▶ **Change detection data**
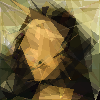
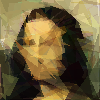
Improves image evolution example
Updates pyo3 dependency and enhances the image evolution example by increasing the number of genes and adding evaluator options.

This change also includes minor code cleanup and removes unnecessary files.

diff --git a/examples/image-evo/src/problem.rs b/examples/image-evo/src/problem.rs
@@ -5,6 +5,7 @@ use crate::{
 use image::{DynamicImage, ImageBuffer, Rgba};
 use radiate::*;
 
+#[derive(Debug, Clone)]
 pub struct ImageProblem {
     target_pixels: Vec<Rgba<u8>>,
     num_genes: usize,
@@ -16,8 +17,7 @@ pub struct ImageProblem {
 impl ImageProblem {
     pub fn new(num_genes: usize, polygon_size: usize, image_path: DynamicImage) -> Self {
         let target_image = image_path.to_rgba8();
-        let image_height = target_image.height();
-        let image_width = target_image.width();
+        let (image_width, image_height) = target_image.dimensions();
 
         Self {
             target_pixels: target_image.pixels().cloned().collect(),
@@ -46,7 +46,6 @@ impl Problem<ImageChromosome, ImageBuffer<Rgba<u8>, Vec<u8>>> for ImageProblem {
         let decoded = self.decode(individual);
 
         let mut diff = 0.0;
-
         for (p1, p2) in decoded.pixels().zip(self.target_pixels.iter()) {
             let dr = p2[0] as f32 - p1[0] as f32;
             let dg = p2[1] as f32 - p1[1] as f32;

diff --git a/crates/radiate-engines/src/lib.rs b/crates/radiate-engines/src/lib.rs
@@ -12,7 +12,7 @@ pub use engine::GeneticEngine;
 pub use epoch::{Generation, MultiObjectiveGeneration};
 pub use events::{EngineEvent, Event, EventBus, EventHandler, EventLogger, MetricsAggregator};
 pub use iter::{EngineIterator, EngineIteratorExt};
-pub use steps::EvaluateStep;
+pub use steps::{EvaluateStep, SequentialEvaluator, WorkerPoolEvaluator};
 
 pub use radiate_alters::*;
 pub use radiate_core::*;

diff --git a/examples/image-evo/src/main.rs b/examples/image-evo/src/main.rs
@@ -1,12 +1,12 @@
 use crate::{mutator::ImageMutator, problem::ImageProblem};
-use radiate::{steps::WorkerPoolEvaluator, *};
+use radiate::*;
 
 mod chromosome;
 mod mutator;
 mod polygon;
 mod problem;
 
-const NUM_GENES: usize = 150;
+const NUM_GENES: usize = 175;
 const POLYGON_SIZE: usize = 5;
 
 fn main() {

▶ **What to do**
Go through the lines above and write each one out verbatim, skipping the pictures.

▶ **Answer section**
Improves image evolution example
Updates pyo3 dependency and enhances the image evolution example by increasing the number of genes and adding evaluator options.

This change also includes minor code cleanup and removes unnecessary files.

diff --git a/examples/image-evo/src/problem.rs b/examples/image-evo/src/problem.rs
@@ -5,6 +5,7 @@ use crate::{
 use image::{DynamicImage, ImageBuffer, Rgba};
 use radiate::*;
 
+#[derive(Debug, Clone)]
 pub struct ImageProblem {
     target_pixels: Vec<Rgba<u8>>,
     num_genes: usize,
@@ -16,8 +17,7 @@ pub struct ImageProblem {
 impl ImageProblem {
     pub fn new(num_genes: usize, polygon_size: usize, image_path: DynamicImage) -> Self {
         let target_image = image_path.to_rgba8();
-        let image_height = target_image.height();
-        let image_width = target_image.width();
+        let (image_width, image_height) = target_image.dimensions();
 
         Self {
             target_pixels: target_image.pixels().cloned().collect(),
@@ -46,7 +46,6 @@ impl Problem<ImageChromosome, ImageBuffer<Rgba<u8>, Vec<u8>>> for ImageProblem {
         let decoded = self.decode(individual);
 
         let mut diff = 0.0;
-
         for (p1, p2) in decoded.pixels().zip(self.target_pixels.iter()) {
             let dr = p2[0] as f32 - p1[0] as f32;
             let dg = p2[1] as f32 - p1[1] as f32;

diff --git a/crates/radiate-engines/src/lib.rs b/crates/radiate-engines/src/lib.rs
@@ -12,7 +12,7 @@ pub use engine::GeneticEngine;
 pub use epoch::{Generation, MultiObjectiveGeneration};
 pub use events::{EngineEvent, Event, EventBus, EventHandler, EventLogger, MetricsAggregator};
 pub use iter::{EngineIterator, EngineIteratorExt};
-pub use steps::EvaluateStep;
+pub use steps::{EvaluateStep, SequentialEvaluator, WorkerPoolEvaluator};
 
 pub use radiate_alters::*;
 pub use radiate_core::*;

diff --git a/examples/image-evo/src/main.rs b/examples/image-evo/src/main.rs
@@ -1,12 +1,12 @@
 use crate::{mutator::ImageMutator, problem::ImageProblem};
-use radiate::{steps::WorkerPoolEvaluator, *};
+use radiate::*;
 
 mod chromosome;
 mod mutator;
 mod polygon;
 mod problem;
 
-const NUM_GENES: usize = 150;
+const NUM_GENES: usize = 175;
 const POLYGON_SIZE: usize = 5;
 
 fn main() {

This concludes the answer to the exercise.